*** Begin section ***
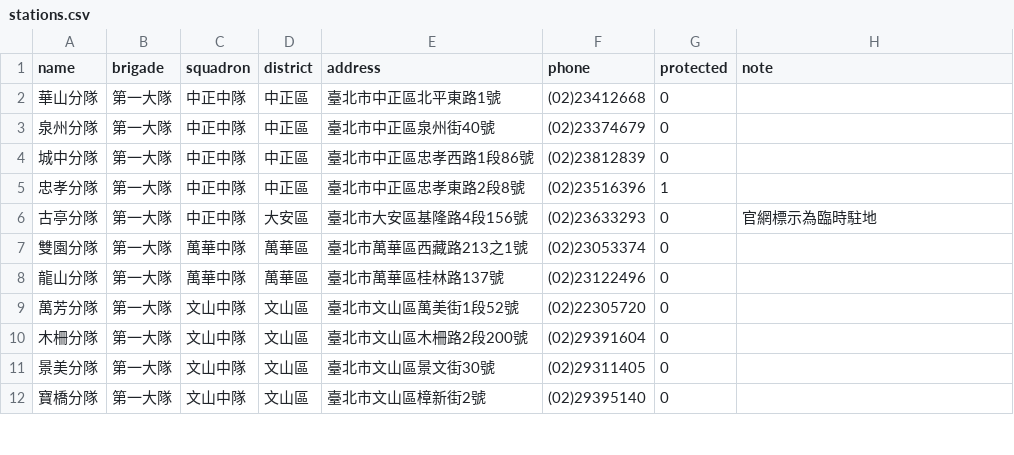
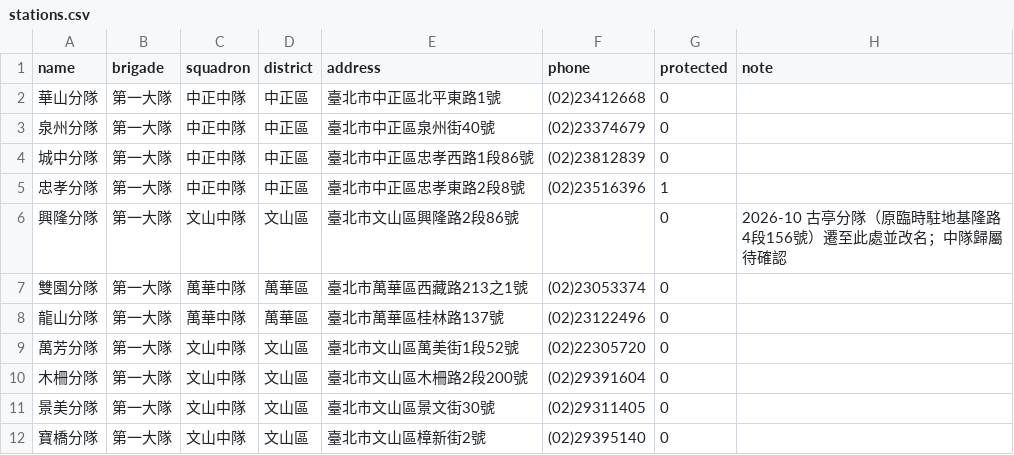
Before and after one commit to shengwenhou/taipei-fire-station-distribution, a CSV file: data/stations.csv, drawn as a sheet; only a part is shown; removed rows and columns are numbered as before the commit, all else as after; the diff names each change by its address in the sheet, - before the commit and + after, or states it on an @@ line.

```diff
--- a/data/stations.csv
+++ b/data/stations.csv
-row 6: 古亭分隊 | 第一大隊 | 中正中隊 | 大安區 | 臺北市大安區基隆路4段156號 | (02)23633293 | 0 | 官網標示為臨時駐地
+row 6: 興隆分隊 | 第一大隊 | 文山中隊 | 文山區 | 臺北市文山區興隆路2段86號 |  | 0 | 2026-10 古亭分隊（原臨時駐地基隆路4段156號）遷至此處並改名；中隊歸屬待確認
```
Also changed, not shown: data/stations_geocoded.csv, output/station_workload_2025.csv, 13 other files.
*** End section ***
_To do_: Read the listing. Report every line that includes the word "data".

_Result for this exercise_:
Before and after one commit to shengwenhou/taipei-fire-station-distribution, a CSV file: data/stations.csv, drawn as a sheet; only a part is shown; removed rows and columns are numbered as before the commit, all else as after; the diff names each change by its address in the sheet, - before the commit and + after, or states it on an @@ line.
--- a/data/stations.csv
+++ b/data/stations.csv
Also changed, not shown: data/stations_geocoded.csv, output/station_workload_2025.csv, 13 other files.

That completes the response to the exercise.